### Recorded data
▽
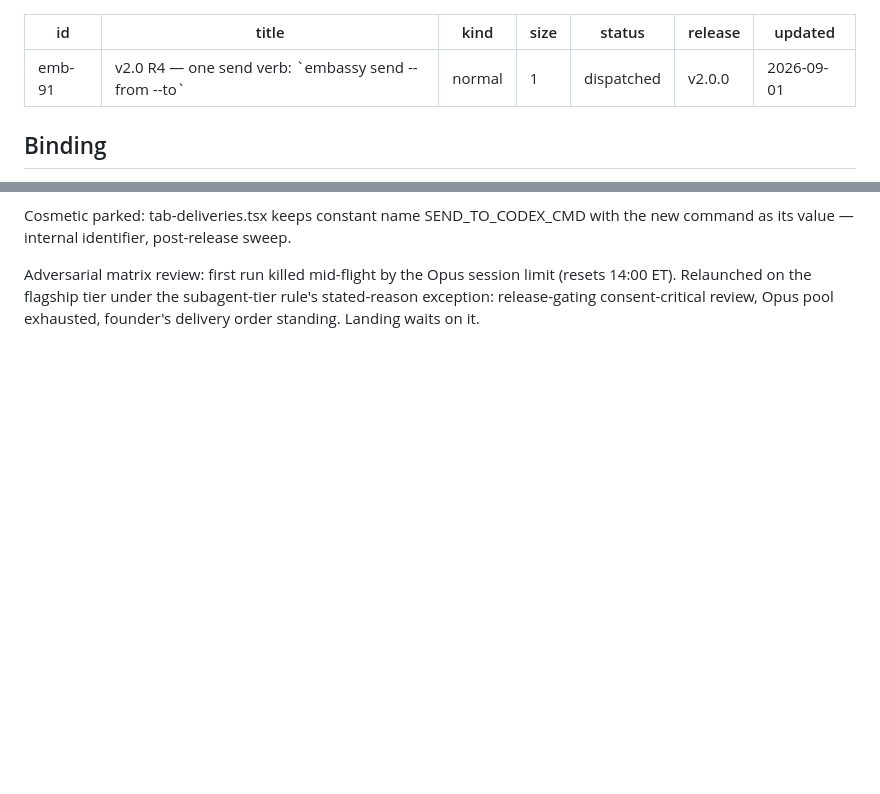
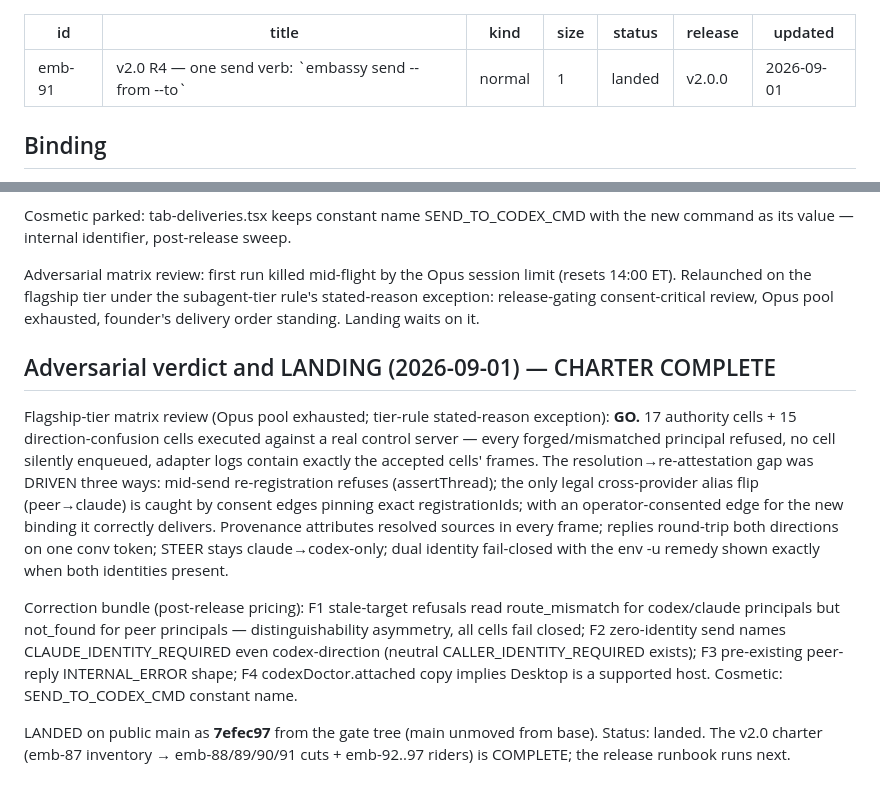
Before and after one commit to YuanpingSong/embassy, a Markdown page: pm/tickets/emb-91.md, 2 parts joined by grey strips. GitHub-like rendering; blank space fills up the shorter version.

Commit message:
emb-91 LANDED (7efec97) — v2.0 charter complete; GO with correction bundle recorded
Co-Authored-By: Claude Fable 5 <noreply@anthropic.com>

```diff
--- a/pm/tickets/emb-91.md
+++ b/pm/tickets/emb-91.md
@@ -3,7 +3,7 @@ id: emb-91
 title: v2.0 R4 — one send verb: `embassy send --from --to`
 kind: normal
 size: 1
-status: dispatched
+status: landed
 release: v2.0.0
 updated: 2026-09-01
 ---
@@ -150,3 +150,32 @@ session limit (resets 14:00 ET). Relaunched on the flagship tier under
 the subagent-tier rule's stated-reason exception: release-gating
 consent-critical review, Opus pool exhausted, founder's delivery order
 standing. Landing waits on it.
+
+## Adversarial verdict and LANDING (2026-09-01) — CHARTER COMPLETE
+
+Flagship-tier matrix review (Opus pool exhausted; tier-rule
+stated-reason exception): **GO.** 17 authority cells + 15
+direction-confusion cells executed against a real control server —
+every forged/mismatched principal refused, no cell silently enqueued,
+adapter logs contain exactly the accepted cells' frames. The
+resolution→re-attestation gap was DRIVEN three ways: mid-send
+re-registration refuses (assertThread); the only legal cross-provider
+alias flip (peer→claude) is caught by consent edges pinning exact
+registrationIds; with an operator-consented edge for the new binding it
+correctly delivers. Provenance attributes resolved sources in every
+frame; replies round-trip both directions on one conv token;
+STEER stays claude→codex-only; dual identity fail-closed with the
+env -u remedy shown exactly when both identities present.
+
+Correction bundle (post-release pricing): F1 stale-target refusals read
+route_mismatch for codex/claude principals but not_found for peer
+principals — distinguishability asymmetry, all cells fail closed; F2
+zero-identity send names CLAUDE_IDENTITY_REQUIRED even codex-direction
+(neutral CALLER_IDENTITY_REQUIRED exists); F3 pre-existing peer-reply
+INTERNAL_ERROR shape; F4 codexDoctor.attached copy implies Desktop is a
+supported host. Cosmetic: SEND_TO_CODEX_CMD constant name.
+
+LANDED on public main as **7efec97** from the gate tree (main unmoved
+from base). Status: landed. The v2.0 charter (emb-87 inventory →
+emb-88/89/90/91 cuts + emb-92..97 riders) is COMPLETE; the release
+runbook runs next.
```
△
### EXERCISE INSTRUCTIONS
Write the entries above out again exactly, omitting each image.

### ANSWER TO THIS TASK
Before and after one commit to YuanpingSong/embassy, a Markdown page: pm/tickets/emb-91.md, 2 parts joined by grey strips. GitHub-like rendering; blank space fills up the shorter version.

Commit message:
emb-91 LANDED (7efec97) — v2.0 charter complete; GO with correction bundle recorded
Co-Authored-By: Claude Fable 5 <noreply@anthropic.com>

```diff
--- a/pm/tickets/emb-91.md
+++ b/pm/tickets/emb-91.md
@@ -3,7 +3,7 @@ id: emb-91
 title: v2.0 R4 — one send verb: `embassy send --from --to`
 kind: normal
 size: 1
-status: dispatched
+status: landed
 release: v2.0.0
 updated: 2026-09-01
 ---
@@ -150,3 +150,32 @@ session limit (resets 14:00 ET). Relaunched on the flagship tier under
 the subagent-tier rule's stated-reason exception: release-gating
 consent-critical review, Opus pool exhausted, founder's delivery order
 standing. Landing waits on it.
+
+## Adversarial verdict and LANDING (2026-09-01) — CHARTER COMPLETE
+
+Flagship-tier matrix review (Opus pool exhausted; tier-rule
+stated-reason exception): **GO.** 17 authority cells + 15
+direction-confusion cells executed against a real control server —
+every forged/mismatched principal refused, no cell silently enqueued,
+adapter logs contain exactly the accepted cells' frames. The
+resolution→re-attestation gap was DRIVEN three ways: mid-send
+re-registration refuses (assertThread); the only legal cross-provider
+alias flip (peer→claude) is caught by consent edges pinning exact
+registrationIds; with an operator-consented edge for the new binding it
+correctly delivers. Provenance attributes resolved sources in every
+frame; replies round-trip both directions on one conv token;
+STEER stays claude→codex-only; dual identity fail-closed with the
+env -u remedy shown exactly when both identities present.
+
+Correction bundle (post-release pricing): F1 stale-target refusals read
+route_mismatch for codex/claude principals but not_found for peer
+principals — distinguishability asymmetry, all cells fail closed; F2
+zero-identity send names CLAUDE_IDENTITY_REQUIRED even codex-direction
+(neutral CALLER_IDENTITY_REQUIRED exists); F3 pre-existing peer-reply
+INTERNAL_ERROR shape; F4 codexDoctor.attached copy implies Desktop is a
+supported host. Cosmetic: SEND_TO_CODEX_CMD constant name.
+
+LANDED on public main as **7efec97** from the gate tree (main unmoved
+from base). Status: landed. The v2.0 charter (emb-87 inventory →
+emb-88/89/90/91 cuts + emb-92..97 riders) is COMPLETE; the release
+runbook runs next.
```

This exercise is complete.